To do:
Could you give back every entry below exactly, with the pictures dropped?

Entries shown:
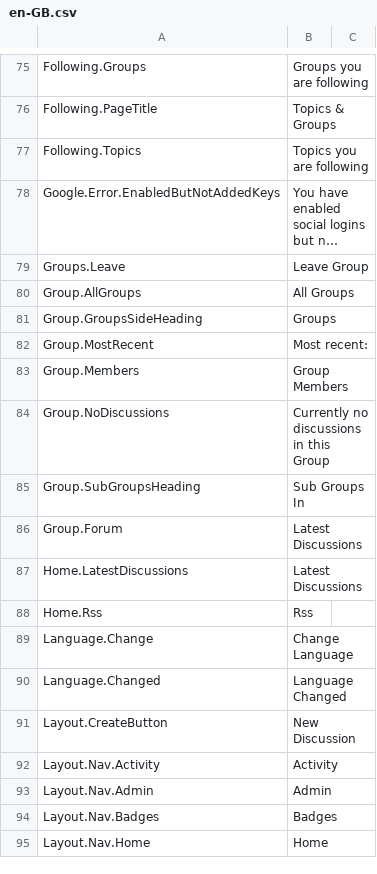
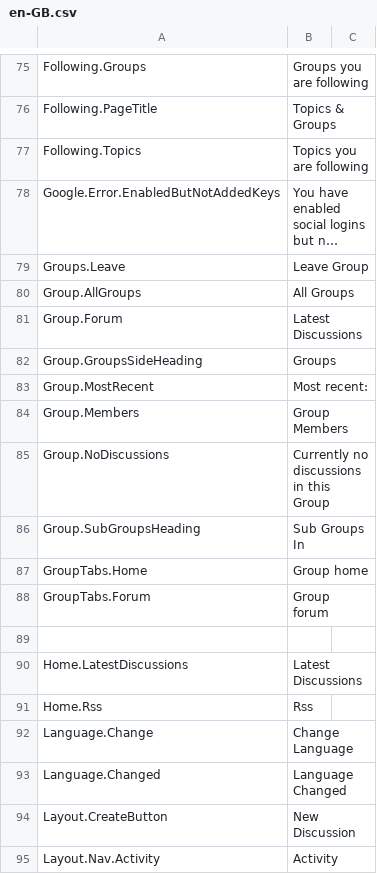
Before and after one commit to nhsengland/futurenhs, a CSV file: MVCForum.Website/Installer/en-GB.csv, drawn as a sheet; only a part is shown, gaps mark what is left out; the shorter side is filled out with more unchanged rows; long unchanged cells end in ….

```diff
--- a/MVCForum.Website/Installer/en-GB.csv
+++ b/MVCForum.Website/Installer/en-GB.csv
@@ -80,2 +80,3 @@ Groups.Leave,Leave Group
 Group.AllGroups,All Groups
+Group.Forum,Latest Discussions
 Group.GroupsSideHeading,Groups
@@ -85,3 +86,5 @@ Group.NoDiscussions,Currently no discussions in this Group
 Group.SubGroupsHeading,Sub Groups In
-Group.Forum,Latest Discussions
+GroupTabs.Home,Group home
+GroupTabs.Forum,Group forum
+
 Home.LatestDiscussions,Latest Discussions
```
Also changed, not shown: 7 other files.
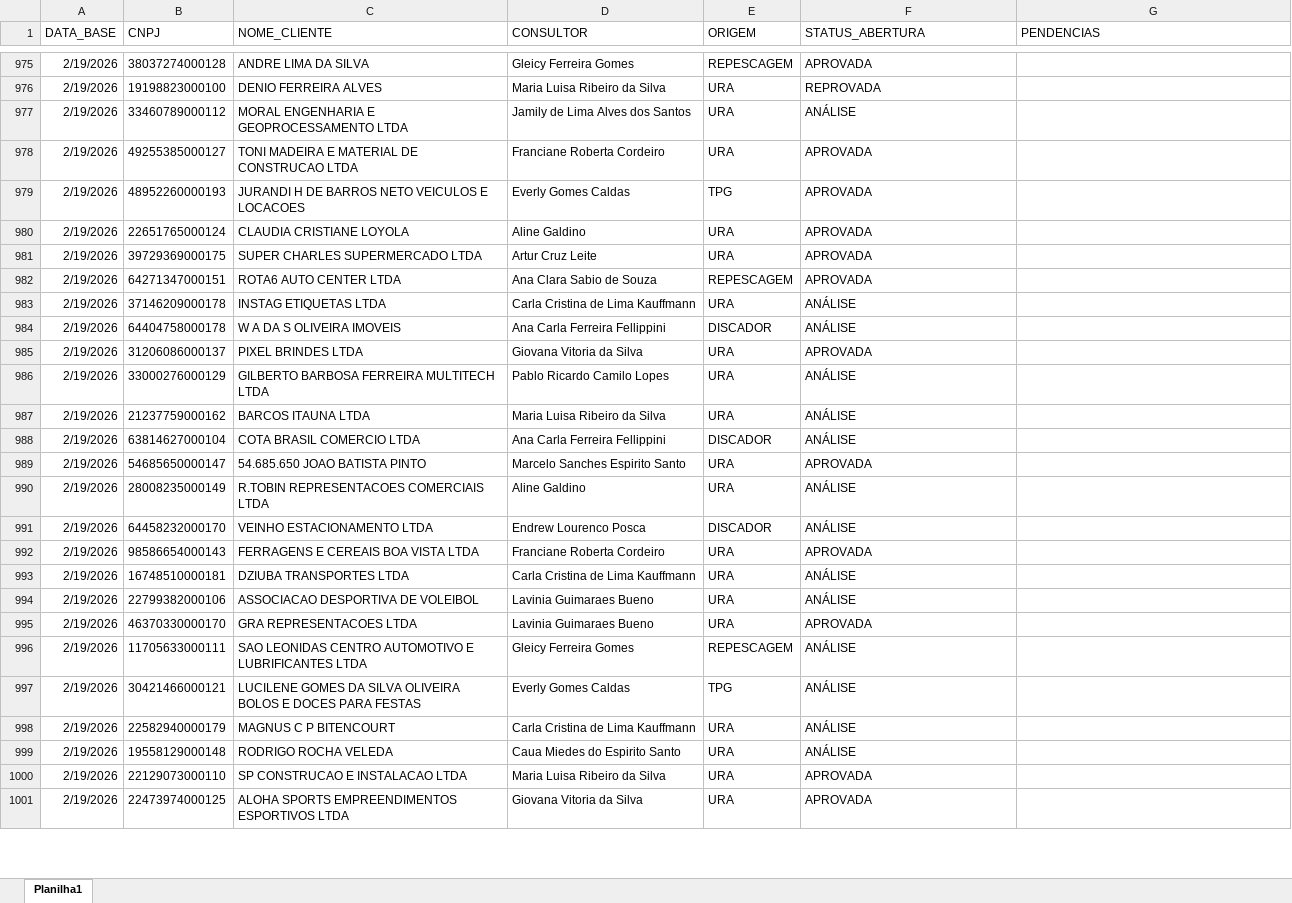
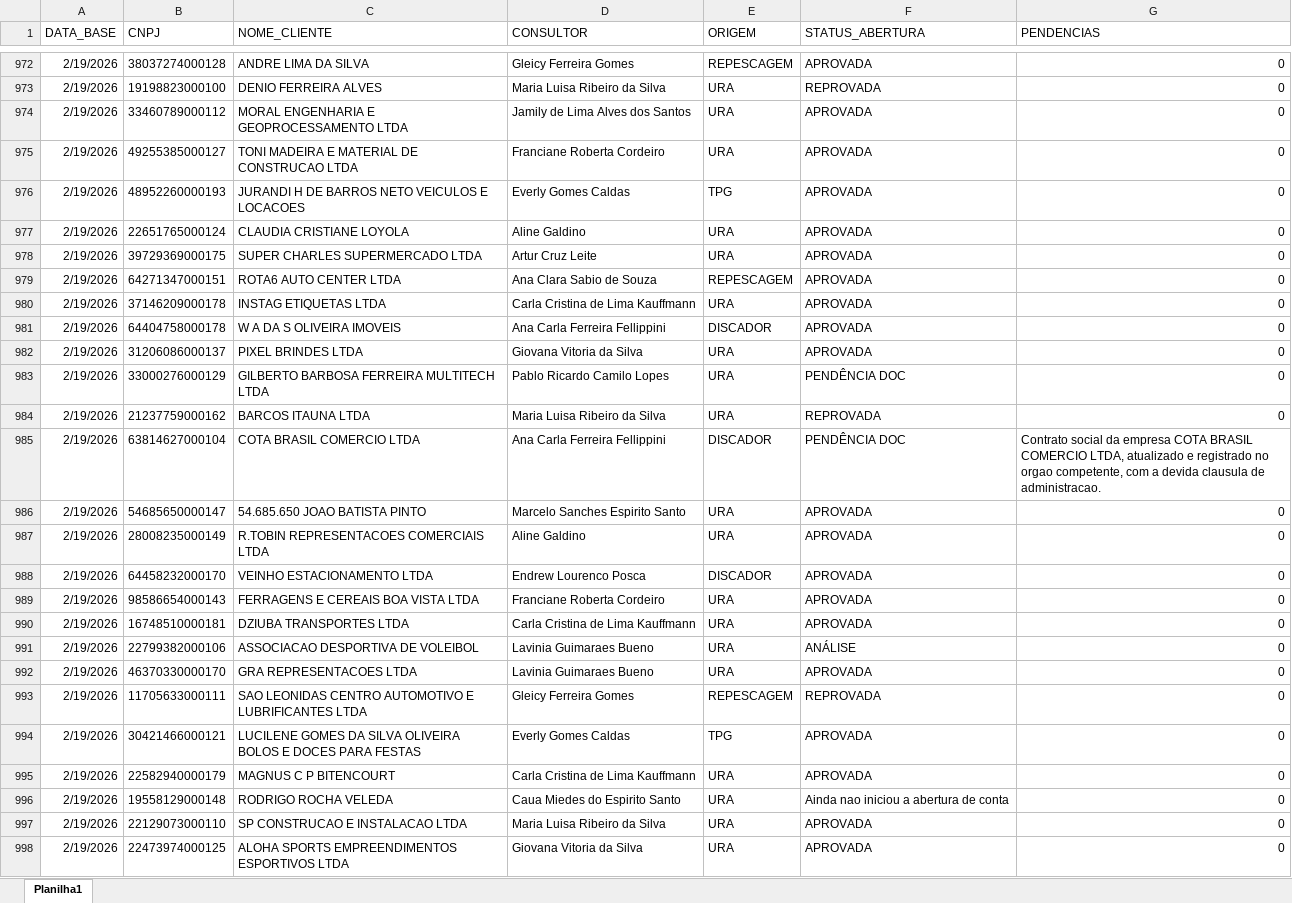
Before and after one commit to Augusto05/atlas, an Excel workbook: first-atlas/producao_2026-02.xlsx, sheet Planilha1, drawn as a sheet; only a part is shown, gaps mark what is left out; values as stored, in another font and other column widths than the file's, no borders; addresses are those after the commit; the diff covers the shown part only; the diff names each change by its address in the sheet, - before the commit and + after, or states it on an @@ line.

```diff
--- a/first-atlas/producao_2026-02.xlsx (sheet Planilha1)
+++ b/first-atlas/producao_2026-02.xlsx (sheet Planilha1)
-G972:G984 (PENDENCIAS): (empty)
+G972:G984 (PENDENCIAS): 0
-F974 (STATUS_ABERTURA): ANÁLISE
+F974 (STATUS_ABERTURA): APROVADA
-F980:F981 (STATUS_ABERTURA): ANÁLISE
+F980:F981 (STATUS_ABERTURA): APROVADA
-F983 (STATUS_ABERTURA): ANÁLISE
+F983 (STATUS_ABERTURA): PENDÊNCIA DOC
-F984 (STATUS_ABERTURA): ANÁLISE
+F984 (STATUS_ABERTURA): REPROVADA
-F985 (STATUS_ABERTURA): ANÁLISE
+F985 (STATUS_ABERTURA): PENDÊNCIA DOC
-G985 (PENDENCIAS): (empty)
+G985 (PENDENCIAS): Contrato social da empresa COTA BRASIL COMERCIO LTDA, atualizado e registrado no orgao competente, com a devida clausula de administracao.
-G986:G998 (PENDENCIAS): (empty)
+G986:G998 (PENDENCIAS): 0
-F987:F988 (STATUS_ABERTURA): ANÁLISE
+F987:F988 (STATUS_ABERTURA): APROVADA
-F990 (STATUS_ABERTURA): ANÁLISE
+F990 (STATUS_ABERTURA): APROVADA
-F993 (STATUS_ABERTURA): ANÁLISE
+F993 (STATUS_ABERTURA): REPROVADA
-F994:F995 (STATUS_ABERTURA): ANÁLISE
+F994:F995 (STATUS_ABERTURA): APROVADA
-F996 (STATUS_ABERTURA): ANÁLISE
+F996 (STATUS_ABERTURA): Ainda nao iniciou a abertura de conta
```
Also changed, not shown: 94 added rows, 3 removed rows and 134 edited cells elsewhere in this sheet, first-atlas/balde_2025-11.xlsx, 1 other file.
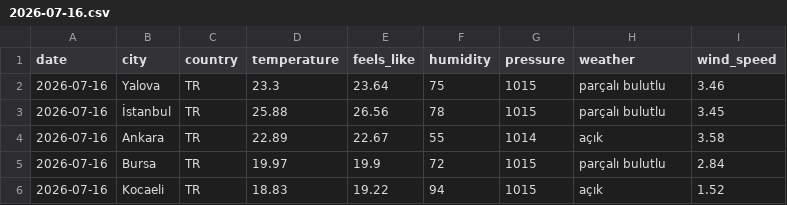
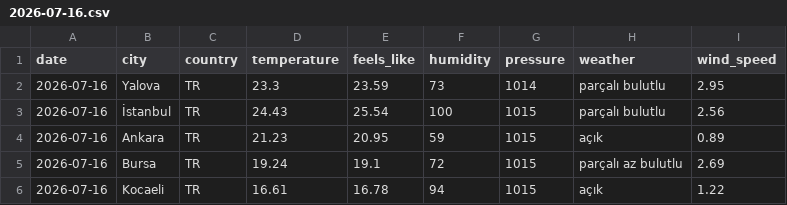
Before and after one commit to acetinkaya/turkiye-daily-open-data, a CSV file: data/weather/csv/2026-07-16.csv, drawn as a sheet.

```diff
--- a/data/weather/csv/2026-07-16.csv
+++ b/data/weather/csv/2026-07-16.csv
@@ -1,6 +1,6 @@
 date,city,country,temperature,feels_like,humidity,pressure,weather,wind_speed
-2026-07-16,Yalova,TR,23.3,23.64,75,1015,parçalı bulutlu,3.46
-2026-07-16,İstanbul,TR,25.88,26.56,78,1015,parçalı bulutlu,3.45
-2026-07-16,Ankara,TR,22.89,22.67,55,1014,açık,3.58
-2026-07-16,Bursa,TR,19.97,19.9,72,1015,parçalı bulutlu,2.84
-2026-07-16,Kocaeli,TR,18.83,19.22,94,1015,açık,1.52
+2026-07-16,Yalova,TR,23.3,23.59,73,1014,parçalı bulutlu,2.95
+2026-07-16,İstanbul,TR,24.43,25.54,100,1015,parçalı bulutlu,2.56
+2026-07-16,Ankara,TR,21.23,20.95,59,1015,açık,0.89
+2026-07-16,Bursa,TR,19.24,19.1,72,1015,parçalı az bulutlu,2.69
+2026-07-16,Kocaeli,TR,16.61,16.78,94,1015,açık,1.22
```
Also changed, not shown: 2 other files.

Exercise output:
Before and after one commit to nhsengland/futurenhs, a CSV file: MVCForum.Website/Installer/en-GB.csv, drawn as a sheet; only a part is shown, gaps mark what is left out; the shorter side is filled out with more unchanged rows; long unchanged cells end in ….

```diff
--- a/MVCForum.Website/Installer/en-GB.csv
+++ b/MVCForum.Website/Installer/en-GB.csv
@@ -80,2 +80,3 @@ Groups.Leave,Leave Group
 Group.AllGroups,All Groups
+Group.Forum,Latest Discussions
 Group.GroupsSideHeading,Groups
@@ -85,3 +86,5 @@ Group.NoDiscussions,Currently no discussions in this Group
 Group.SubGroupsHeading,Sub Groups In
-Group.Forum,Latest Discussions
+GroupTabs.Home,Group home
+GroupTabs.Forum,Group forum
+
 Home.LatestDiscussions,Latest Discussions
```
Also changed, not shown: 7 other files.
Before and after one commit to Augusto05/atlas, an Excel workbook: first-atlas/producao_2026-02.xlsx, sheet Planilha1, drawn as a sheet; only a part is shown, gaps mark what is left out; values as stored, in another font and other column widths than the file's, no borders; addresses are those after the commit; the diff covers the shown part only; the diff names each change by its address in the sheet, - before the commit and + after, or states it on an @@ line.

```diff
--- a/first-atlas/producao_2026-02.xlsx (sheet Planilha1)
+++ b/first-atlas/producao_2026-02.xlsx (sheet Planilha1)
-G972:G984 (PENDENCIAS): (empty)
+G972:G984 (PENDENCIAS): 0
-F974 (STATUS_ABERTURA): ANÁLISE
+F974 (STATUS_ABERTURA): APROVADA
-F980:F981 (STATUS_ABERTURA): ANÁLISE
+F980:F981 (STATUS_ABERTURA): APROVADA
-F983 (STATUS_ABERTURA): ANÁLISE
+F983 (STATUS_ABERTURA): PENDÊNCIA DOC
-F984 (STATUS_ABERTURA): ANÁLISE
+F984 (STATUS_ABERTURA): REPROVADA
-F985 (STATUS_ABERTURA): ANÁLISE
+F985 (STATUS_ABERTURA): PENDÊNCIA DOC
-G985 (PENDENCIAS): (empty)
+G985 (PENDENCIAS): Contrato social da empresa COTA BRASIL COMERCIO LTDA, atualizado e registrado no orgao competente, com a devida clausula de administracao.
-G986:G998 (PENDENCIAS): (empty)
+G986:G998 (PENDENCIAS): 0
-F987:F988 (STATUS_ABERTURA): ANÁLISE
+F987:F988 (STATUS_ABERTURA): APROVADA
-F990 (STATUS_ABERTURA): ANÁLISE
+F990 (STATUS_ABERTURA): APROVADA
-F993 (STATUS_ABERTURA): ANÁLISE
+F993 (STATUS_ABERTURA): REPROVADA
-F994:F995 (STATUS_ABERTURA): ANÁLISE
+F994:F995 (STATUS_ABERTURA): APROVADA
-F996 (STATUS_ABERTURA): ANÁLISE
+F996 (STATUS_ABERTURA): Ainda nao iniciou a abertura de conta
```
Also changed, not shown: 94 added rows, 3 removed rows and 134 edited cells elsewhere in this sheet, first-atlas/balde_2025-11.xlsx, 1 other file.
Before and after one commit to acetinkaya/turkiye-daily-open-data, a CSV file: data/weather/csv/2026-07-16.csv, drawn as a sheet.

```diff
--- a/data/weather/csv/2026-07-16.csv
+++ b/data/weather/csv/2026-07-16.csv
@@ -1,6 +1,6 @@
 date,city,country,temperature,feels_like,humidity,pressure,weather,wind_speed
-2026-07-16,Yalova,TR,23.3,23.64,75,1015,parçalı bulutlu,3.46
-2026-07-16,İstanbul,TR,25.88,26.56,78,1015,parçalı bulutlu,3.45
-2026-07-16,Ankara,TR,22.89,22.67,55,1014,açık,3.58
-2026-07-16,Bursa,TR,19.97,19.9,72,1015,parçalı bulutlu,2.84
-2026-07-16,Kocaeli,TR,18.83,19.22,94,1015,açık,1.52
+2026-07-16,Yalova,TR,23.3,23.59,73,1014,parçalı bulutlu,2.95
+2026-07-16,İstanbul,TR,24.43,25.54,100,1015,parçalı bulutlu,2.56
+2026-07-16,Ankara,TR,21.23,20.95,59,1015,açık,0.89
+2026-07-16,Bursa,TR,19.24,19.1,72,1015,parçalı az bulutlu,2.69
+2026-07-16,Kocaeli,TR,16.61,16.78,94,1015,açık,1.22
```
Also changed, not shown: 2 other files.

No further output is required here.